Scan the entries below. Report each line where the string "README" occurs.

(Collection entries)
***

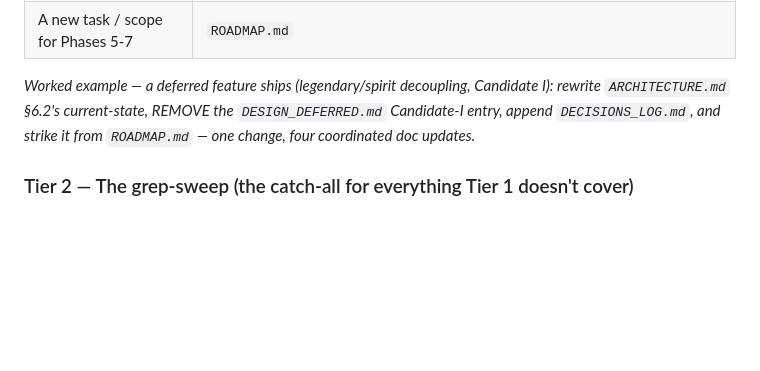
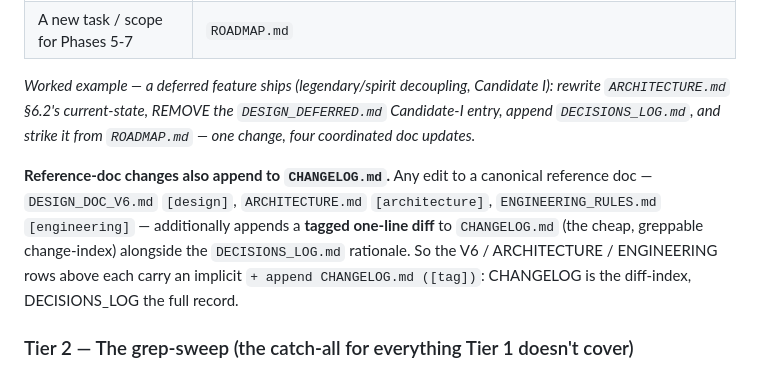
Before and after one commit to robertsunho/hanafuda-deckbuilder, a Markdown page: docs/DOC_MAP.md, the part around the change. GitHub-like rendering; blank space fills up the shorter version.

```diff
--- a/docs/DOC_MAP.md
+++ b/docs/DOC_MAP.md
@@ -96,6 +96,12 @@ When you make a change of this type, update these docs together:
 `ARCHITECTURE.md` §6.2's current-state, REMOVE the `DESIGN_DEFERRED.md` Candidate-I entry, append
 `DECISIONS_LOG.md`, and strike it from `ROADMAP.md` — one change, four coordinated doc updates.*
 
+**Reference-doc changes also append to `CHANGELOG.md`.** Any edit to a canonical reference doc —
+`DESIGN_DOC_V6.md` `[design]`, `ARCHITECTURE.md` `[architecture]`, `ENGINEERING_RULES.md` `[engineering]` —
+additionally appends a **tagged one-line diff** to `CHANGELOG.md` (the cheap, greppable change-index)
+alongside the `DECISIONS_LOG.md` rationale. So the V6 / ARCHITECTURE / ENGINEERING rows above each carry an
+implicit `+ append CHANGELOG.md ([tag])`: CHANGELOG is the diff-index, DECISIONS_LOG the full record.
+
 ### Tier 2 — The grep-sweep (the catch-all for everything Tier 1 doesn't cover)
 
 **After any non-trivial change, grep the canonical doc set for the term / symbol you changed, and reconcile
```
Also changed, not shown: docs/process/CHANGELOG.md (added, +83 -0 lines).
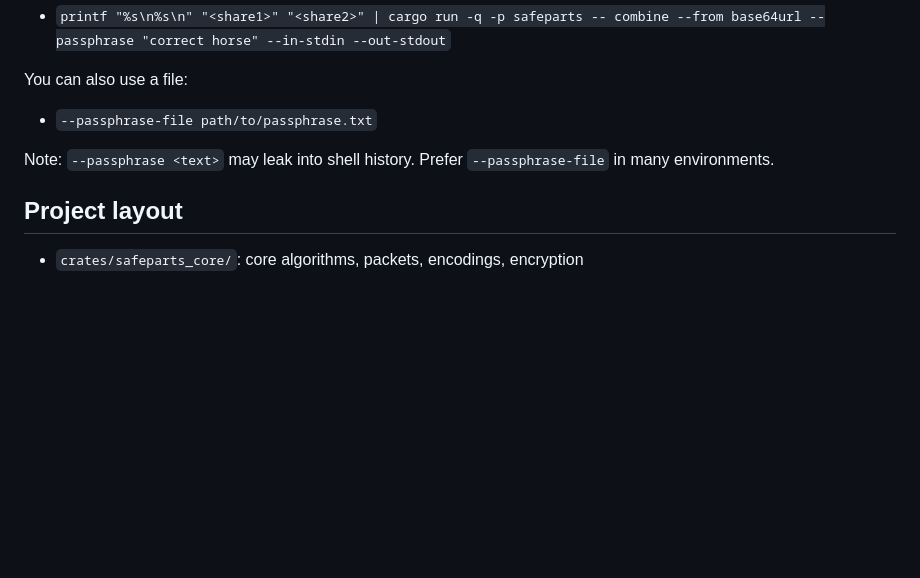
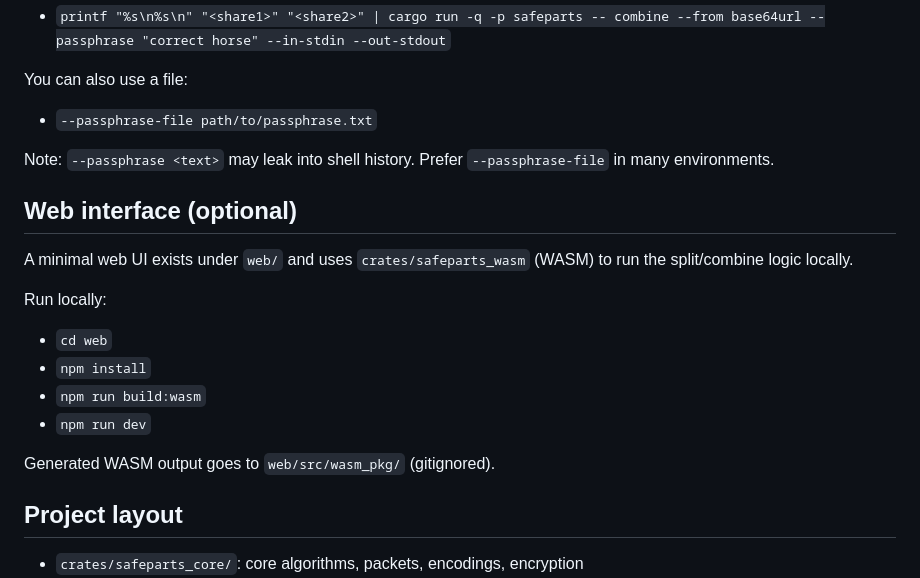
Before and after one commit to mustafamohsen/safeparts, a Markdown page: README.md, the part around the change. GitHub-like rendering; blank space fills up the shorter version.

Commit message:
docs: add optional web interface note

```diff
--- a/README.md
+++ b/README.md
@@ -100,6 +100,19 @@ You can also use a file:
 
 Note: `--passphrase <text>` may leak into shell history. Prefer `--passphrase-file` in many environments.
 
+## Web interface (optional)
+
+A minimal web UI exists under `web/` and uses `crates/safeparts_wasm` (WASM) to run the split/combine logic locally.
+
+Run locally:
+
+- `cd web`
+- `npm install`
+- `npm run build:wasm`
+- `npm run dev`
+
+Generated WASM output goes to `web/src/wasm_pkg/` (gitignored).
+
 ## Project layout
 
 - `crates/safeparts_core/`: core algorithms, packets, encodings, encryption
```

***

#### Answer to this problem:
Before and after one commit to mustafamohsen/safeparts, a Markdown page: README.md, the part around the change. GitHub-like rendering; blank space fills up the shorter version.
--- a/README.md
+++ b/README.md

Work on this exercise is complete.